**Exercise description:** Your answer should consist of every line in the records that holds "entero".

Records contained in a dataset
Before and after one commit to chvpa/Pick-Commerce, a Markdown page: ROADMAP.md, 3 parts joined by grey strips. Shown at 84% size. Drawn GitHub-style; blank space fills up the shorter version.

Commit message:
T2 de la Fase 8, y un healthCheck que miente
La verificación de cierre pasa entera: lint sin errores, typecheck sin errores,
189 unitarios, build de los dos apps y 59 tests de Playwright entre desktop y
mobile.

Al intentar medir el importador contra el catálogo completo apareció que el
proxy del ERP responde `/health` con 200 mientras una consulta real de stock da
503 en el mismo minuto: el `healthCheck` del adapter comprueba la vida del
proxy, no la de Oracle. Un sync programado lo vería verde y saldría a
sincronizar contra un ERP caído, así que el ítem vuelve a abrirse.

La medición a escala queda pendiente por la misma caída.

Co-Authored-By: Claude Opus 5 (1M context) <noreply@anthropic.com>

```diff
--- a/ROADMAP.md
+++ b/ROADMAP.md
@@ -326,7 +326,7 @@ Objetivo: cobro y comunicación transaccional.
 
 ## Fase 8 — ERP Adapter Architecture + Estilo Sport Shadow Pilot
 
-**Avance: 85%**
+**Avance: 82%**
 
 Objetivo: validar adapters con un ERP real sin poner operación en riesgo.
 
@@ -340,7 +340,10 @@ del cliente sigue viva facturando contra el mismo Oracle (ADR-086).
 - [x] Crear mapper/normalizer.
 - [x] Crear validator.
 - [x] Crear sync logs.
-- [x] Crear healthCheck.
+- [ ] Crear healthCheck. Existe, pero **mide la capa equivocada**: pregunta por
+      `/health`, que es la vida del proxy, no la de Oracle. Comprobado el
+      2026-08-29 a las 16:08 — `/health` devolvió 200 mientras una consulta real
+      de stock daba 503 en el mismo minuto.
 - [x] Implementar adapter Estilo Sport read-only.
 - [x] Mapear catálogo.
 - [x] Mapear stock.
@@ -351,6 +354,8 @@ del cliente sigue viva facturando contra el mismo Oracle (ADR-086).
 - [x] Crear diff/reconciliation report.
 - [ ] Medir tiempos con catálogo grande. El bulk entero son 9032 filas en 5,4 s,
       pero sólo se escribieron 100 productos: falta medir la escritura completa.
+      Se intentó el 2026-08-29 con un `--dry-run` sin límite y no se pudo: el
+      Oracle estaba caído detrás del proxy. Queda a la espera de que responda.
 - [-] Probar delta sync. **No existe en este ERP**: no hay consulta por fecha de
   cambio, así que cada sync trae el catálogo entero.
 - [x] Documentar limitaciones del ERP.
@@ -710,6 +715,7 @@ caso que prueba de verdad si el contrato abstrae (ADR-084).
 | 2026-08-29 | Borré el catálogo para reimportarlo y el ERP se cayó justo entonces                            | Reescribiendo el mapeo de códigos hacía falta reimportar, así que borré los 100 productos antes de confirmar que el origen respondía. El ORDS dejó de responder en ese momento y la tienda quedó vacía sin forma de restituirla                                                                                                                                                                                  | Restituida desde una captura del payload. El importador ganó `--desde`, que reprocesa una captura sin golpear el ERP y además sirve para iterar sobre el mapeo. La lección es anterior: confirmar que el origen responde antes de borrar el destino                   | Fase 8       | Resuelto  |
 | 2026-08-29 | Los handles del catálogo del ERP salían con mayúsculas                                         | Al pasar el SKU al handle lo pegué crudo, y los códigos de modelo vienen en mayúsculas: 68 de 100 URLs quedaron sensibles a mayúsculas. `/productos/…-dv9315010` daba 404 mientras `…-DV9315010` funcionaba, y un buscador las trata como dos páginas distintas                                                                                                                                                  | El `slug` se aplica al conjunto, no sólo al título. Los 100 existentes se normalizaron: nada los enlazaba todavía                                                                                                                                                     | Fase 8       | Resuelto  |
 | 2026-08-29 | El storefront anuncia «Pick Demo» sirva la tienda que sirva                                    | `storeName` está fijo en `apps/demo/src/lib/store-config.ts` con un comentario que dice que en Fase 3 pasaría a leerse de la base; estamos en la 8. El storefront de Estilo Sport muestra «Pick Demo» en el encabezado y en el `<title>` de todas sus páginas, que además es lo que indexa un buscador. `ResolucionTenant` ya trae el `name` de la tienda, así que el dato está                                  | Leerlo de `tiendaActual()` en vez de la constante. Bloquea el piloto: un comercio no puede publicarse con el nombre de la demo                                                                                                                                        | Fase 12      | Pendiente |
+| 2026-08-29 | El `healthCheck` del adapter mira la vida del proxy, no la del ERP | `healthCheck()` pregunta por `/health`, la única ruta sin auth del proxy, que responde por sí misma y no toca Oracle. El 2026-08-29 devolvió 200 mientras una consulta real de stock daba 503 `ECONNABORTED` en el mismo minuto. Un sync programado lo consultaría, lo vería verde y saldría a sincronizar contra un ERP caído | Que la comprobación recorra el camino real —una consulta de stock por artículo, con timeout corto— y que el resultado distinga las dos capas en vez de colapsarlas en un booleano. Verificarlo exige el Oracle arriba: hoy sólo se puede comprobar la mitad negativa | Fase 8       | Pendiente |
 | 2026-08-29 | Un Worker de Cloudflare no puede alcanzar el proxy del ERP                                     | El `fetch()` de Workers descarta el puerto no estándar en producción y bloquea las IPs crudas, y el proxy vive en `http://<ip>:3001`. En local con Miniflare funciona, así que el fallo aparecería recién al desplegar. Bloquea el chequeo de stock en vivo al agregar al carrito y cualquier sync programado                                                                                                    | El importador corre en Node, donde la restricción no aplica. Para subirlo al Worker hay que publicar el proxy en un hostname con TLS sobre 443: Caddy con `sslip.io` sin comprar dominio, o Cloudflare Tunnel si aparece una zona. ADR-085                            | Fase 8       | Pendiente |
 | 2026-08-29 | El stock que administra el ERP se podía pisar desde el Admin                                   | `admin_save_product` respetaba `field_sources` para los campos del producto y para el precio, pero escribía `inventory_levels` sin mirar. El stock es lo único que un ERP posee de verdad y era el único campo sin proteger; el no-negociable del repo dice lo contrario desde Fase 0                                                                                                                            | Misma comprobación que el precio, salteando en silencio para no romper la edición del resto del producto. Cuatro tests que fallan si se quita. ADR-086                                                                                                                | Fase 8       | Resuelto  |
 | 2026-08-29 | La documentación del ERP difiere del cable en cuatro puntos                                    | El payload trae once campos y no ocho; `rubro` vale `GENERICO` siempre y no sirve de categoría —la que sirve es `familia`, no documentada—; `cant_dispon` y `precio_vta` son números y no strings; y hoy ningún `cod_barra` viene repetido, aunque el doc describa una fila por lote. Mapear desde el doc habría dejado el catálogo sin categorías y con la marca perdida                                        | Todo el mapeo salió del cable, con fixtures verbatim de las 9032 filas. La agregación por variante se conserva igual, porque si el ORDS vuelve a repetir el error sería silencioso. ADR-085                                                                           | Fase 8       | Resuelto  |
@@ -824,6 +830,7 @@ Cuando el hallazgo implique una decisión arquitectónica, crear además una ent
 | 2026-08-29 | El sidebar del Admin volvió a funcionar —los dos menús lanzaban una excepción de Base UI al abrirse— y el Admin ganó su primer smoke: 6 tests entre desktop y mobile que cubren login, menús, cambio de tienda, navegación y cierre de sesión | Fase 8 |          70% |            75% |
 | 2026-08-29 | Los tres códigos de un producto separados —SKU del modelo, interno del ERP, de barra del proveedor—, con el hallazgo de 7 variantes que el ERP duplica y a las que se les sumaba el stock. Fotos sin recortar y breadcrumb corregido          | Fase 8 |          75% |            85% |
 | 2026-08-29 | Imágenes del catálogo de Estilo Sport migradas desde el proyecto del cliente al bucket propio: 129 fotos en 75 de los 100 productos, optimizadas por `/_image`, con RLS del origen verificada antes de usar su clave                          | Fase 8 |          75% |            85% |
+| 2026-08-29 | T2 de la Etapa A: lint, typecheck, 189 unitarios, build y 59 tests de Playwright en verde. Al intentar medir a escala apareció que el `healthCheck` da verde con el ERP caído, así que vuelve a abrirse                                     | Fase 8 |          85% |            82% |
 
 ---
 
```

**Task result:**
 - [ ] Medir tiempos con catálogo grande. El bulk entero son 9032 filas en 5,4 s,
   cambio, así que cada sync trae el catálogo entero.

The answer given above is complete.